◆ AIM OF THE TASK ◆
Copy each line of the records below that mentions the word "write".

Detected change data:
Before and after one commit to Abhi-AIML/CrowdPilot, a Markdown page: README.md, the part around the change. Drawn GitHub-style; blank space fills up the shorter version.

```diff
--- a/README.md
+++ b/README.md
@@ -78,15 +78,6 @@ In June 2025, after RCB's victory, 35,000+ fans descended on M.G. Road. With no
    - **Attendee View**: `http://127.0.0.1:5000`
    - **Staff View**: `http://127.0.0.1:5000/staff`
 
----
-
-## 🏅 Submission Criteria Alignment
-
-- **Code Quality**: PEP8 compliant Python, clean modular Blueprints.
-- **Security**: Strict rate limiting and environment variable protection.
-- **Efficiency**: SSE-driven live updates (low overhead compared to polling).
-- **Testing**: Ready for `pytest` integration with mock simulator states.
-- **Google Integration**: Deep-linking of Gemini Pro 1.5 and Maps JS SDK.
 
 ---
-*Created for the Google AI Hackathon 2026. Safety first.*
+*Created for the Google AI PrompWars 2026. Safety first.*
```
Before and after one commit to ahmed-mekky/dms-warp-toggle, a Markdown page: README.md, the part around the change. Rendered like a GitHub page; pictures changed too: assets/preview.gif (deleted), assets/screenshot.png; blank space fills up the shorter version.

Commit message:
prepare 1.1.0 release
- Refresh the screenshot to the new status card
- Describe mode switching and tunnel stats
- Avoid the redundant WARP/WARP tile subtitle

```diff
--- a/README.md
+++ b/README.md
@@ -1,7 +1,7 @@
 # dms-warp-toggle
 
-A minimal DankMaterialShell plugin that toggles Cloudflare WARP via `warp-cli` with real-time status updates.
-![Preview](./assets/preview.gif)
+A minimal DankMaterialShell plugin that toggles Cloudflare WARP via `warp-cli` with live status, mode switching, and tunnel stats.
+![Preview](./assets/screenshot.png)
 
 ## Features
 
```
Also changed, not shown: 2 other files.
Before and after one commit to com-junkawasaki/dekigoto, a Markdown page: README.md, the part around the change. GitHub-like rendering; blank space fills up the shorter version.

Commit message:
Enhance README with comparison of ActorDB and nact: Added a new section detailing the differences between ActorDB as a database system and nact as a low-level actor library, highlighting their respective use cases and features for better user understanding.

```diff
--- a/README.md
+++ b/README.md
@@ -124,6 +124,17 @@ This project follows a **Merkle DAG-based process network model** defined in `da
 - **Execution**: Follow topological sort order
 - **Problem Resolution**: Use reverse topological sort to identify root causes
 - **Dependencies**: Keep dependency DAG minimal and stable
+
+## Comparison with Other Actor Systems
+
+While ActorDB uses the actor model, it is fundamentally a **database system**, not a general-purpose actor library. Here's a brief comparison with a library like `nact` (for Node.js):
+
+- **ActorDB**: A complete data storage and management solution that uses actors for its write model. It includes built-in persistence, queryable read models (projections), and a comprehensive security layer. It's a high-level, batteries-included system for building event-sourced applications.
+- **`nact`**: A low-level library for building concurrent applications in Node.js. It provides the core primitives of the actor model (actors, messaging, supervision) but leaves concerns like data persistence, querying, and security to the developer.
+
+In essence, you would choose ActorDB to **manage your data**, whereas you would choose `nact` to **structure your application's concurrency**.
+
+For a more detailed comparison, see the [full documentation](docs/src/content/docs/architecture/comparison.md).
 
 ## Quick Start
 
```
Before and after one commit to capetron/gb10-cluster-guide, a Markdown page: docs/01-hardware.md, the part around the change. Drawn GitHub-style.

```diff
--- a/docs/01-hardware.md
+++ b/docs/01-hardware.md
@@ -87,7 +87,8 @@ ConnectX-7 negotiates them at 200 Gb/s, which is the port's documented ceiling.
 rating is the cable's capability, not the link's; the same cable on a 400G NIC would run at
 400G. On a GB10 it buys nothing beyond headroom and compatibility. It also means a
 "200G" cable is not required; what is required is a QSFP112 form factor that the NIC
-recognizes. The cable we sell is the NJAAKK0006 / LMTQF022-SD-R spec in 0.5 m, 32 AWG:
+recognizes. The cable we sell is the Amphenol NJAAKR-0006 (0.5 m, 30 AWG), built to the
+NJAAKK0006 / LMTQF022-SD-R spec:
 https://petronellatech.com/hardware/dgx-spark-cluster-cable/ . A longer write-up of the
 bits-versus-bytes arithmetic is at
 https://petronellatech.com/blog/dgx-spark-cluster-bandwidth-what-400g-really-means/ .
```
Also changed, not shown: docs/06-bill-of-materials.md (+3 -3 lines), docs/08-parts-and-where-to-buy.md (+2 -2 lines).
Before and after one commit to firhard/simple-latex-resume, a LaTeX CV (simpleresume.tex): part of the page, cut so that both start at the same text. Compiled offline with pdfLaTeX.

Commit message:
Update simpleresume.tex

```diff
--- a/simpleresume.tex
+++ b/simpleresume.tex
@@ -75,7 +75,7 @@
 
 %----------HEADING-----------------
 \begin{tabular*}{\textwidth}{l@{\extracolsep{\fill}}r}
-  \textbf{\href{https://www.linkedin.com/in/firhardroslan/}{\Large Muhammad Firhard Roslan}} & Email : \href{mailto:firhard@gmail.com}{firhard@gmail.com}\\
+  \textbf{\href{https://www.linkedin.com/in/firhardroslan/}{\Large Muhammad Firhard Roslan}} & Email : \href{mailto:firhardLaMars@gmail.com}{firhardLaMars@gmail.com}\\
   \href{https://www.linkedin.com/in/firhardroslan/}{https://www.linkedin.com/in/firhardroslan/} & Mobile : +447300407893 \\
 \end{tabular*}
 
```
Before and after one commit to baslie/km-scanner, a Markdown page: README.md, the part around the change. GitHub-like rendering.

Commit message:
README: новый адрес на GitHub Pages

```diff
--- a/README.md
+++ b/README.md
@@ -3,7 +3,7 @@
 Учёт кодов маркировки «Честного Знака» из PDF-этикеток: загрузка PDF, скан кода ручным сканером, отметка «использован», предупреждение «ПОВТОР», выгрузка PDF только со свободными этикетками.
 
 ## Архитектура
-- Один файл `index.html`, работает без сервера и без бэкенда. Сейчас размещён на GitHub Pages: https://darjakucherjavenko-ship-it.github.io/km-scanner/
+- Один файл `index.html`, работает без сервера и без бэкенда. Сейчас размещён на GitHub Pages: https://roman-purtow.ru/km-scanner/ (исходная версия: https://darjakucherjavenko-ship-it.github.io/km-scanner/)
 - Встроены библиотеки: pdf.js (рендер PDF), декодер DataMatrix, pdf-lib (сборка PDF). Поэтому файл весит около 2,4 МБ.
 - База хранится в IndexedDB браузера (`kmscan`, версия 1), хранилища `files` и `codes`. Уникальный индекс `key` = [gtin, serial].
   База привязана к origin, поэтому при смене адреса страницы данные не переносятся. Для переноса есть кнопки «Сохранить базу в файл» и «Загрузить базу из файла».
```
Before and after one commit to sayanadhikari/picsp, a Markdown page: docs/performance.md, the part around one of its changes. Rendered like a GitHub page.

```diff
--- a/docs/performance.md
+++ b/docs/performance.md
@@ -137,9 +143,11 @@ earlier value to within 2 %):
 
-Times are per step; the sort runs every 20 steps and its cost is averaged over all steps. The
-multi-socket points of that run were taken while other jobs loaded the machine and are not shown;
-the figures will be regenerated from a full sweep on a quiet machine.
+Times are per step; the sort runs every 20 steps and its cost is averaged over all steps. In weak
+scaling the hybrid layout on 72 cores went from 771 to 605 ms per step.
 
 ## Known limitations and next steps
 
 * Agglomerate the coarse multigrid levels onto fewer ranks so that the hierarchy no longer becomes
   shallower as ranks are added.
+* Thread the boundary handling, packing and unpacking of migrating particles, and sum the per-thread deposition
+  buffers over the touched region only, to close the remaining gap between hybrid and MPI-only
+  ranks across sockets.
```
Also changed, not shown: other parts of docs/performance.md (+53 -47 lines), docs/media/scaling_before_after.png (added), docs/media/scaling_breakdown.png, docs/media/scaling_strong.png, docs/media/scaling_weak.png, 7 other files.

◆ RESPONSE TO THIS TASK ◆
+- **ActorDB**: A complete data storage and management solution that uses actors for its write model. It includes built-in persistence, queryable read models (projections), and a comprehensive security layer. It's a high-level, batteries-included system for building event-sourced applications.
 https://petronellatech.com/hardware/dgx-spark-cluster-cable/ . A longer write-up of the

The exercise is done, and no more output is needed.